So now he cleaned up his diet, becoming whole-food plant based after some experimentation, and also started getting back into shape. He discovered triathlon, of which he was already talented at the swimming leg. Wanting a bigger challenge he skipped right past the Ironman distance to Ultraman, double the Ironman distance. This is a very serious challenge indeed, but after that his friend Jason conceived of an almost unheard challenge, the “Epic5”, ironman distance triathlons on consecutive days on different Hawaiian islands, with all the logistics of traveling in between. This is supported by one crew member, Rachael, although locals pitch in to help on each island. He credits his plant-powered diet to faster recovery during his training and these epic adventures.
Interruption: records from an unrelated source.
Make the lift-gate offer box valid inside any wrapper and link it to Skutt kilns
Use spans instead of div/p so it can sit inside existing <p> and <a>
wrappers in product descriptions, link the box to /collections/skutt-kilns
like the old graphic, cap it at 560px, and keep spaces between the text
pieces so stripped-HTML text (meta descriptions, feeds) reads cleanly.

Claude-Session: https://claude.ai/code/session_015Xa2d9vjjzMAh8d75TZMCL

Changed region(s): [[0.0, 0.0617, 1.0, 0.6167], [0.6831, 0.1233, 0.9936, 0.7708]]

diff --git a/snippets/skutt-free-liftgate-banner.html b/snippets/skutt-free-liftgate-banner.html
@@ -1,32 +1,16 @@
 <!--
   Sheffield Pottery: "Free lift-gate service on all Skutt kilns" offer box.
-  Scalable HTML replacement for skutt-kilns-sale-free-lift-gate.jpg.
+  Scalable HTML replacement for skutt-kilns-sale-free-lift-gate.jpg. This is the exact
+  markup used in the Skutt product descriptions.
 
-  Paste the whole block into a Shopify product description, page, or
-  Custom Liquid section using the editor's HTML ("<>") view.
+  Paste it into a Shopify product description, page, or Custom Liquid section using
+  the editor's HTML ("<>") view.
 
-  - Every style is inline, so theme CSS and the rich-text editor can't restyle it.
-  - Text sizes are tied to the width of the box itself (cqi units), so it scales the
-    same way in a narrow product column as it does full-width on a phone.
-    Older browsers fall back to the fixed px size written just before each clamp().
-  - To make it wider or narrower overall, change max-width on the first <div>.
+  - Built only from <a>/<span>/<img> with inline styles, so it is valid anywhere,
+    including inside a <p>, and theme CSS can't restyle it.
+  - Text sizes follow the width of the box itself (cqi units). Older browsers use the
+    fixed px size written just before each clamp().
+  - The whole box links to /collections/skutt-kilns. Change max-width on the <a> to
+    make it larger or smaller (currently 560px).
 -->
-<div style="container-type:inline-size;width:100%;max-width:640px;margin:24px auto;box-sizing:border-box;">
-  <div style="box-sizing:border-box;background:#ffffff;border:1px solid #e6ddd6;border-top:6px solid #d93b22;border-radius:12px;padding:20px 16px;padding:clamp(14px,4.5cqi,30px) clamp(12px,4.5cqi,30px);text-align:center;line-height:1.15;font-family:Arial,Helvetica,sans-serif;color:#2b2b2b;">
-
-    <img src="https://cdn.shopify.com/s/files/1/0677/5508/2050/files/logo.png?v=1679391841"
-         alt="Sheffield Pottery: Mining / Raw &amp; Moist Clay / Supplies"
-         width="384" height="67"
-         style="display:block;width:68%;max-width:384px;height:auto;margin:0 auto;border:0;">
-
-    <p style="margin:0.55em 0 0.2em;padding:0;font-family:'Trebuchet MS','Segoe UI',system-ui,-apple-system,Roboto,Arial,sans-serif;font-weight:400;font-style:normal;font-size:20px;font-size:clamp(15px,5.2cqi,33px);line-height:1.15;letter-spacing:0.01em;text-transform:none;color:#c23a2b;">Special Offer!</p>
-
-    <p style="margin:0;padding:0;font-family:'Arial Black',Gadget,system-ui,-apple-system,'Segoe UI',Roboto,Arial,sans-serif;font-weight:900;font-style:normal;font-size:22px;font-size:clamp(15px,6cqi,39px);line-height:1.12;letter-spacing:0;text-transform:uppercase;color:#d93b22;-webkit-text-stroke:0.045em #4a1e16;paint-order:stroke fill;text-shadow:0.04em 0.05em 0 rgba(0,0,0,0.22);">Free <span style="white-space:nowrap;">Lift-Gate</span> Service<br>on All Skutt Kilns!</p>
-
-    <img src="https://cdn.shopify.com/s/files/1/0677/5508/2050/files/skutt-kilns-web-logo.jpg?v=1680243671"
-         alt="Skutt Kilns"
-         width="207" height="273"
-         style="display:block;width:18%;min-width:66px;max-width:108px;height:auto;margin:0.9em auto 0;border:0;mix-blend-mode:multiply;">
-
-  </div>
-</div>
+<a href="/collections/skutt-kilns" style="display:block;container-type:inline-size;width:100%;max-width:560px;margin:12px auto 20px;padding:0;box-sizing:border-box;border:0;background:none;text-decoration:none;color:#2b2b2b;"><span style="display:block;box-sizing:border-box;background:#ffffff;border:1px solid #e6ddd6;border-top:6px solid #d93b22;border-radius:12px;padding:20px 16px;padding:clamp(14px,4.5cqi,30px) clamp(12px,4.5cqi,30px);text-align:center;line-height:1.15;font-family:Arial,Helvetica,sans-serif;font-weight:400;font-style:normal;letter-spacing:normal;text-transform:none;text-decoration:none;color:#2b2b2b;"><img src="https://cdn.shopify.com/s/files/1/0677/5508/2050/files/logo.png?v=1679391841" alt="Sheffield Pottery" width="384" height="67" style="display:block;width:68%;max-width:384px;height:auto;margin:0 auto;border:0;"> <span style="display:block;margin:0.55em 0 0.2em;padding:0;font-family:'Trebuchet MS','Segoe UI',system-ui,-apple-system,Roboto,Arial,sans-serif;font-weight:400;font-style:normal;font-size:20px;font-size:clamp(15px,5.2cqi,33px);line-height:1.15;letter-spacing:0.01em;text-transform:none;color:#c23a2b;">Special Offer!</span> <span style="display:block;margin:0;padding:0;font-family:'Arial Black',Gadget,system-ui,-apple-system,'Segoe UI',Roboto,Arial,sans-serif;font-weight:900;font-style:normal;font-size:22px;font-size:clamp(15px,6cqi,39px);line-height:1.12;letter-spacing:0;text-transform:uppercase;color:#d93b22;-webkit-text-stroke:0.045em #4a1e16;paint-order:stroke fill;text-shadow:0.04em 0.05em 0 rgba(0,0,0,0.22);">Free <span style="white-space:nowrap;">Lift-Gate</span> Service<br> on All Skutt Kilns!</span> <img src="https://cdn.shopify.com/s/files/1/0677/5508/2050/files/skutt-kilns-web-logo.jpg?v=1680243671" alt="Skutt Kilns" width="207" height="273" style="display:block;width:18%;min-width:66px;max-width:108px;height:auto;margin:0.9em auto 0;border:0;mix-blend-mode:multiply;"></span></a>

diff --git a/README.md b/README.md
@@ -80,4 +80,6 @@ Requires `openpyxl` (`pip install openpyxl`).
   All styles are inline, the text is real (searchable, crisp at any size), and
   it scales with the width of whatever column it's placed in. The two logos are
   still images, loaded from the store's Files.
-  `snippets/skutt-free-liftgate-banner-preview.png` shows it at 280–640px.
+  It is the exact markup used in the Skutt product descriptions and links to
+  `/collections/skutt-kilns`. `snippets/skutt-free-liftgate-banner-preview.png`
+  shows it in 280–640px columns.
This is all a very fascinating read, highly recommended. Rich has gone on to establish a very successful podcast on which he has interviewed many fascinating people on various topics including motivation and healthy eating and lifestyle. I have discovered multiple good authors on the podcast, including Dr. Cyrus Khambatta and Robby Barbaro who wrote Mastering Diabetes. I often enjoy watching episodes while spinning away on my stationary bike. Rich and his multitalented wife Julie (Yoga teacher, artist, and chef) also wrote The Plantpower Way cookbook. You can find out more about all this on his website.

The challenges described in Finding Ultra may seem beyond crazy, but we can all find what works at our level to inspire us. I like reading stories like this because they stimulate me to find a challenge that stretches my reach.

BionicOldGuy